Former officer-turned researcher at Carleton University, Greg Brown, says 70% of officers are engaging in the act of ‘de-policing’ out of fear of potential backlash online.
Brown, who has 28 years of policing experience, interviewed 3,660 officers for his research, which he is slated to defend as a thesis later this year.
“There is a narrative out their where the public is wanting to hold our police accountable,” says Administrator for the London Police Association, Rick Robson.
“This isn’t necessarily a good thing, as you’re not seeing communication between the public and our police,” he said.
Robson’s greatest concerns are around recent passed bills by government officials.
“You look at something like Bill – 175, well, that was made with very little police input. Other things like the government’s plan to stop carding and street checks, well now nobody is happy with it, whether it be the public or police,” said Robson.
Robson believes the current narrative aids real criminals.
“Some of the groups out their aren’t just pushing for rule changes in policing, but for a total ban of police all together. Well, criminals are very conscientious of the law, so if you make their lives easier, we will dive into chaos,” he said.
An increase in the use of social media has made the job of police officers much more difficult. The invention of smartphones means more opportunity for citizen journalism.
“I think this is partly the sensationalization of holding police accountable, but also wanting the thrill of holding power over authority,” said Assistant Professor of Sociology and Criminology at King’s University, Derek Silva.
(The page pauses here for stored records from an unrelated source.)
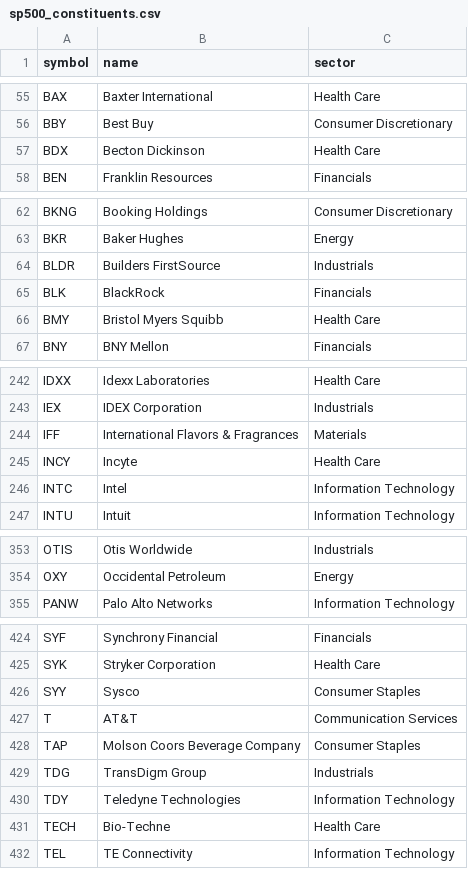
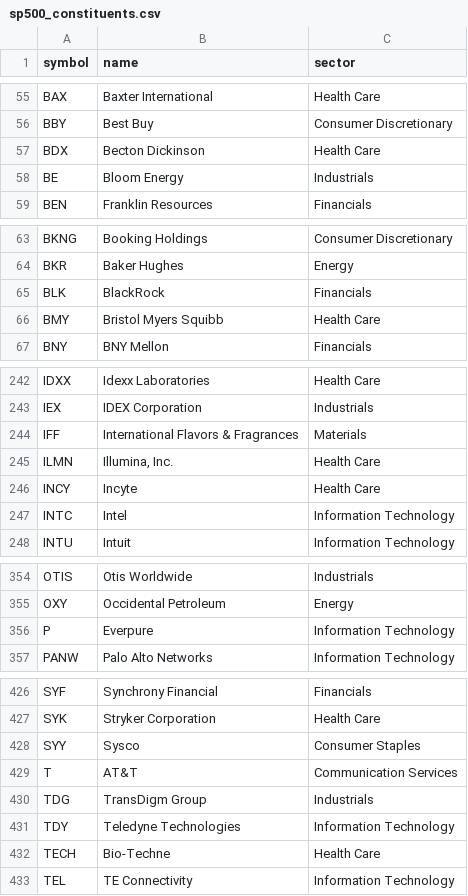
Before and after one commit to simranjitpuar-creator/nightfall-alpha, a CSV file: data/universe/sp500_constituents.csv, drawn as a sheet; only a part is shown, gaps mark what is left out; removed rows and columns are numbered as before the commit, all else as after; the diff covers the shown part only; the diff names each change by its address in the sheet, - before the commit and + after, or states it on an @@ line.

```diff
--- a/data/universe/sp500_constituents.csv
+++ b/data/universe/sp500_constituents.csv
+row 58: BE | Bloom Energy | Industrials
-row 64: BLDR | Builders FirstSource | Industrials
+row 245: ILMN | Illumina, Inc. | Health Care
+row 356: P | Everpure | Information Technology
-row 428: TAP | Molson Coors Beverage Company | Consumer Staples
```
Also changed, not shown: 1 removed row elsewhere in this file, 6 other files.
“You never see good policing interactions on social media. Often times, it’s short videos of negative police interactions, with little to no context,” he said.
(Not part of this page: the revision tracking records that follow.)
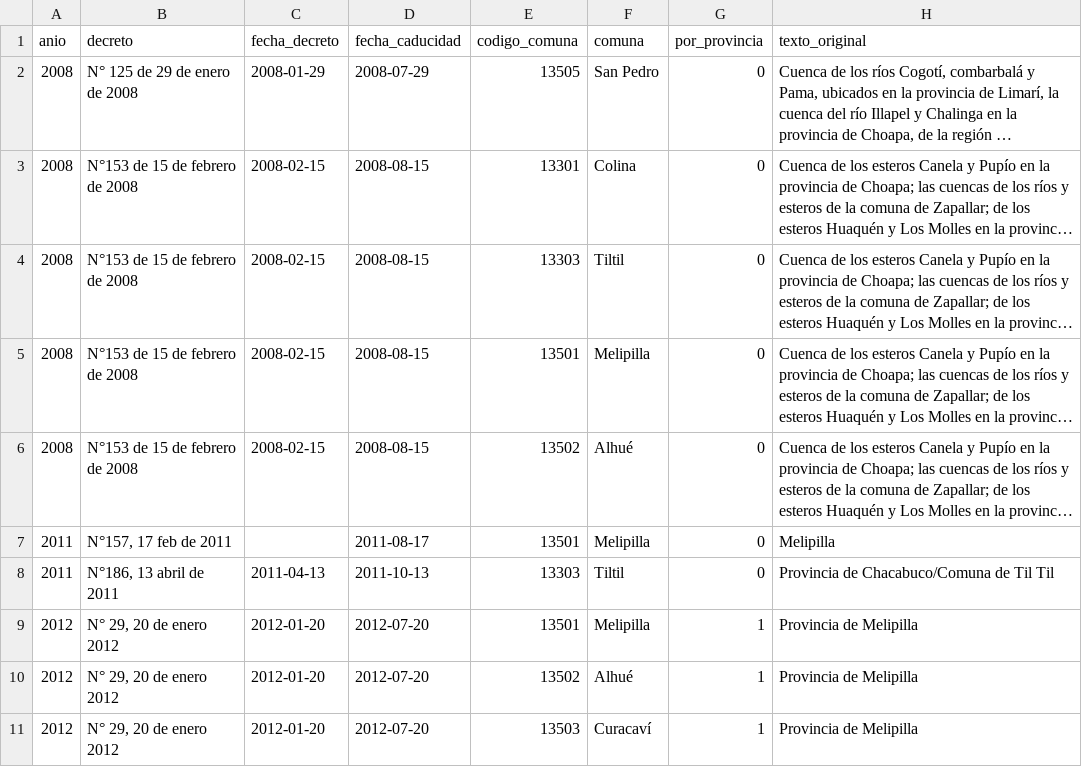
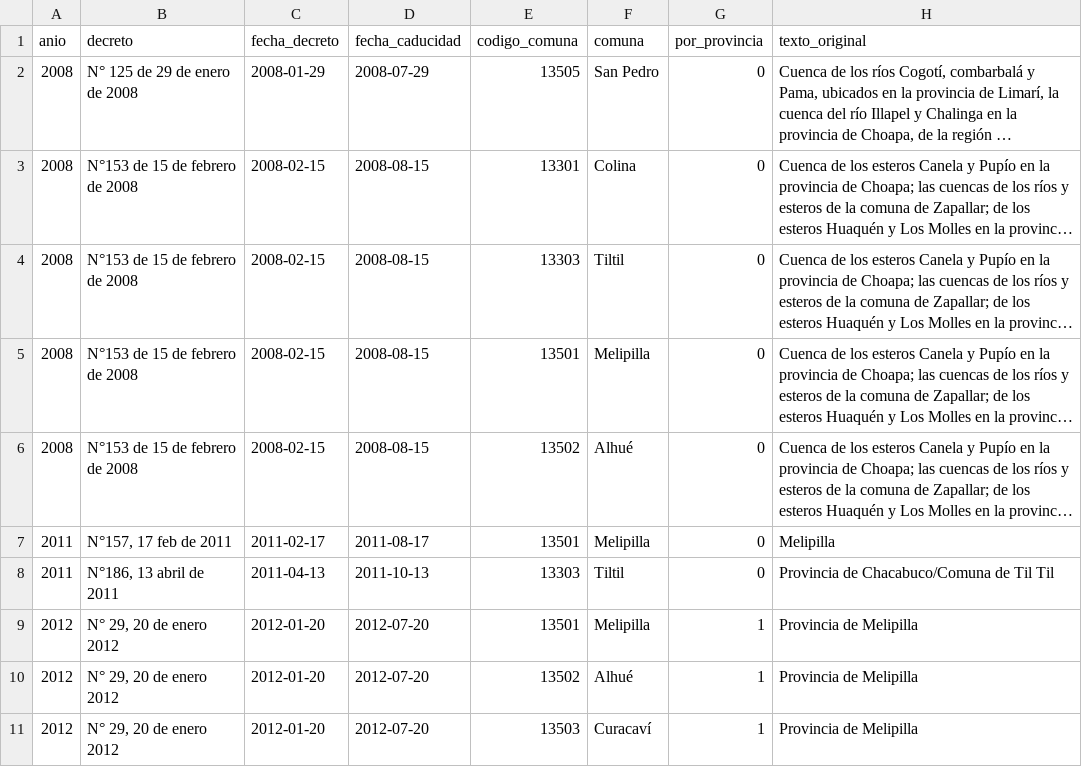
Before and after one commit to platanus-hack/platanus-hack-26-cl-team-22, a CSV file: data/dga/decretos_escasez_rm.csv, drawn as a sheet; only a part is shown; long unchanged cells end in …; the diff names each change by its address in the sheet, - before the commit and + after, or states it on an @@ line.

```diff
--- a/data/dga/decretos_escasez_rm.csv
+++ b/data/dga/decretos_escasez_rm.csv
-C7 (fecha_decreto): (empty)
+C7 (fecha_decreto): 2011-02-17
```
Also changed, not shown: data/energia/centrales_rm.csv, data/energia/subestaciones_rm.csv, 6 other files.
Now Rick Robson says a lack of communication between the public and police can result in misunderstandings during routine stops. Derek Silva says this comes down to the different life experiences that people can have with our police.
“Even in my own classes, I have students who are profoundly anti-police, while others are blue blooded,” said Silva.
“These people can come from homes where police have been good to them, or come from neighbourhoods that in the past, had trouble with totalitarian policing.”
Silva says he promotes research before reaching a conclusion on policing.
“I always ask my students to make sure they’ve researched the topic extensively, in order to create an informed opinion around our officers.”